From owning a restaurant to a retail boutique, it is not uncommon for today’s entrepreneurs and small business owners to make an income through a variety of ventures.
If you’re running multiple business projects, you’ve probably been stumped on what’s the best way to structure all these ventures. Should you form one corporation to cover them all? Should you form an LLC for each one?
There are three ways to legally structure multiple businesses. Each option has a different set of advantages and disadvantages – and the “right” approach depends on your unique needs. Here’s what to consider:
Option 1: Create a separate corporation or LLC for each venture
You can form an LLC or corporation for each business venture. For example, you can form an LLC for a bookkeeping business and then form another LLC for selling homemade soaps.
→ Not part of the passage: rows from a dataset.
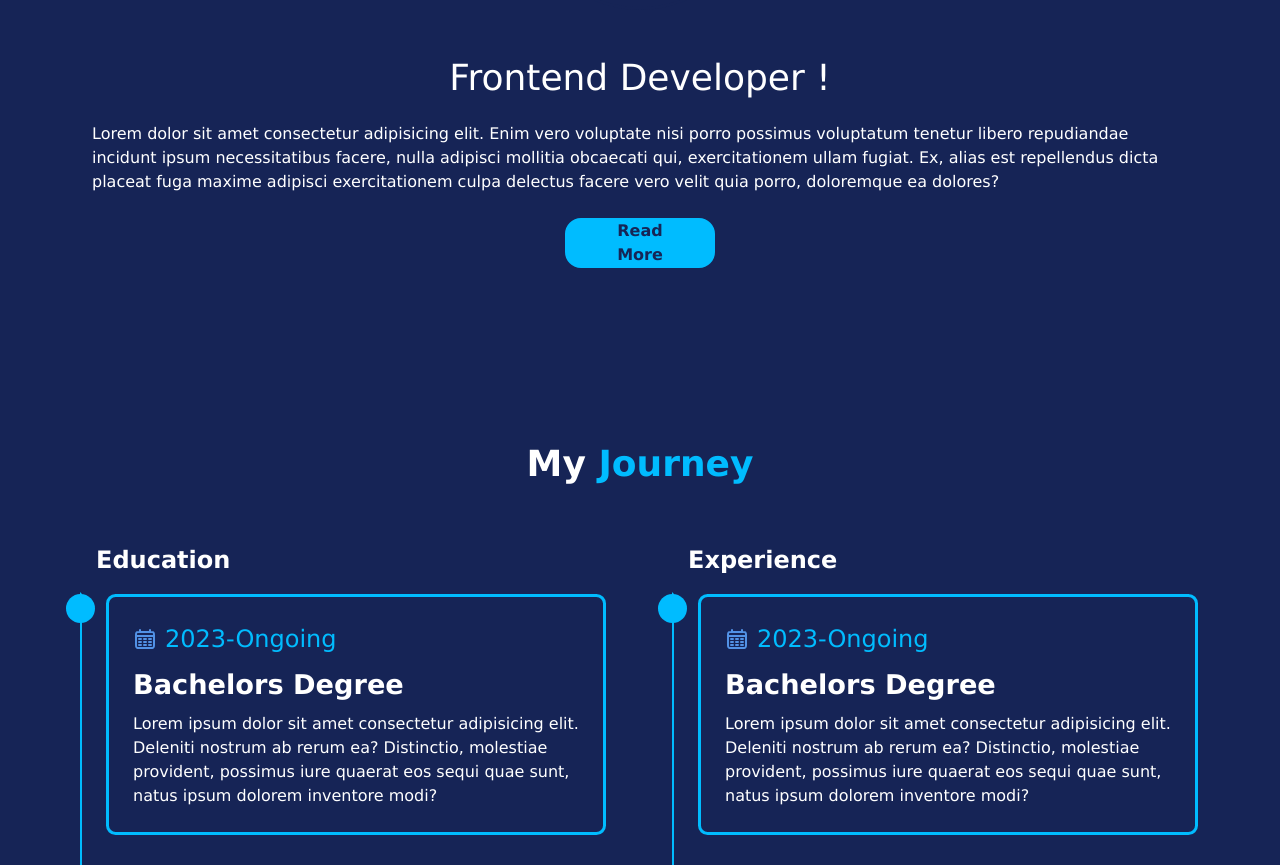
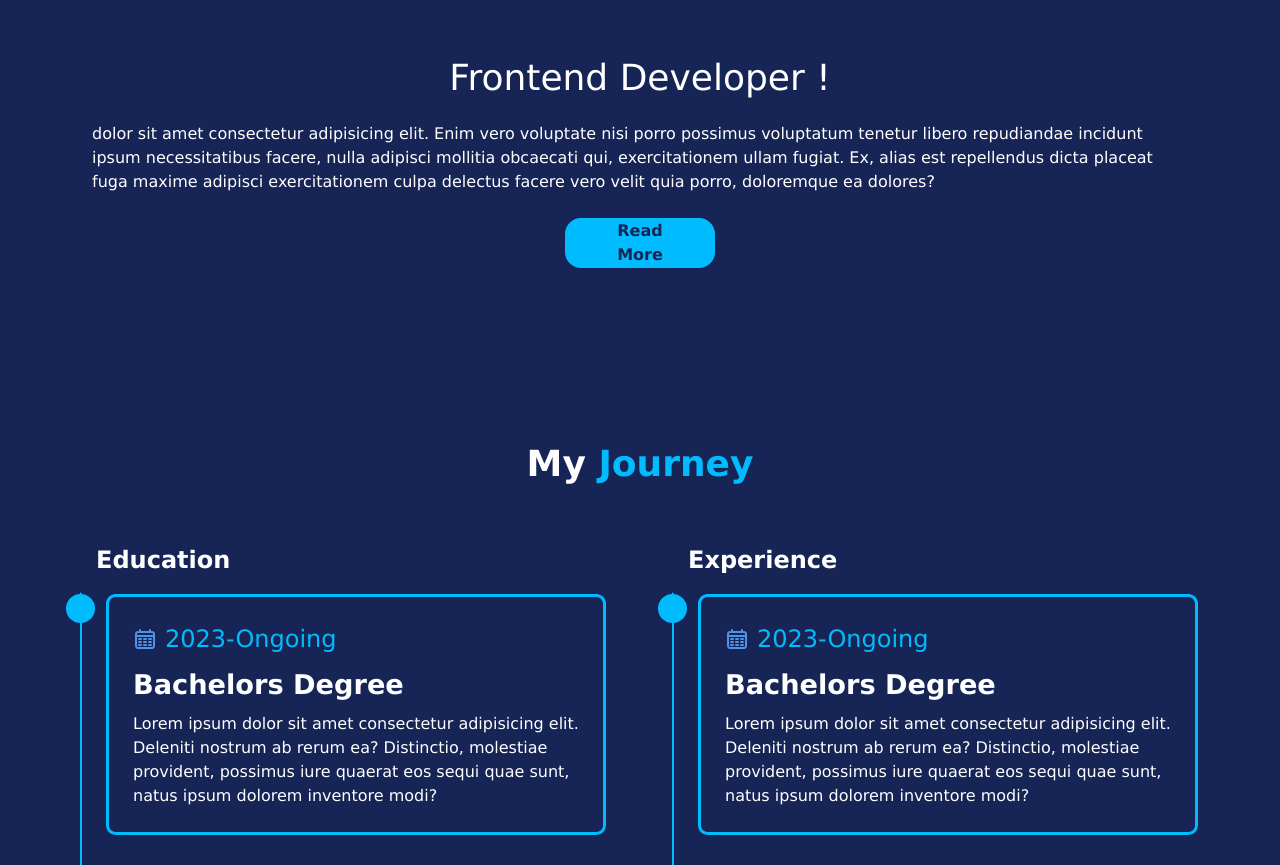
Before and after one commit to UGOGox12/UgoPortfolio2, a React (Vite) app: page / in a window 1280 px wide. Shown: the part 956-1821 px from the top of the page. Built offline with nearby package versions, Linux system fonts and the light colour scheme.

Commit message:
another s change

```diff
--- a/src/About.jsx
+++ b/src/About.jsx
@@ -20,7 +20,7 @@ export default function About(){
       <div className="about-content text-center"></div>
       <h3 className="text-4xl ">Frontend Developer !</h3>
       <p>
-        Lorem dolor sit amet consectetur adipisicing elit. Enim vero
+        dolor sit amet consectetur adipisicing elit. Enim vero
         voluptate nisi porro possimus voluptatum tenetur libero repudiandae
         incidunt ipsum necessitatibus facere, nulla adipisci mollitia obcaecati
         qui, exercitationem ullam fugiat. Ex, alias est repellendus dicta
```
While this seems straightforward enough, be aware that this approach will result in considerable paperwork. You’ll need to file separate forms (i.e. Annual Reports, meeting minutes) to the state for each structure. And if you’ve formed Corporations, you’ll need to file separate tax forms for each Corp. If you’re looking to minimize your administrative requirements, consider another option.
There’s one exception to this rule and that’s for real estate investors. If you’re investing in rental properties or other real estate, you may want to consider forming an LLC for each property in order to protect each investment on its own. Then, if Property A is sued, only the assets belonging to LLC A are affected. Your own personal assets are shielded, as well as the assets belonging to Property B, Property C, etc. This is the best way to contain liability in potentially risky ventures.
Option 2: Create one Corporation/LLC and have multiple DBAs under the main Corp/LLC
Your second option is to create one main company as an LLC or Corporation. Then, once that LLC or Corp has been established, it files multiple fictitious business names (also called DBA, doing business as, registrations) for each of the ventures within the same state/county.
With this approach, each business can have the right name and branding for their specific market, while still enjoying the legal protection of the main holding company. When it’s time to file your taxes, you can take the income earned from each DBA and report them in a single tax filing under the main LLC or corporation. Of course, situations vary and you should always consult with an attorney or tax advisor for individual advice regarding your particular situation.
Option 3. Create one Corporation/LLC with other corporations or LLCs under the main holding company
In the third approach, a holding company will own individual Corporations/LLCs for your multiple businesses. This scenario often comes into play for companies that are looking to be acquired, as well as for those cases where an established company is looking to start a new business (and the established or holding company will fund the new business). The particular tax and legal implications can become complex for this scenario, so consult with a tax advisor and/or attorney for the best way to structure your holding company and its subsidiaries.
Final thought: If you’re working hard to build your businesses, make sure you’re also doing everything you can to protect them.
This was originally written by Nellie Akalp for Small Business Trends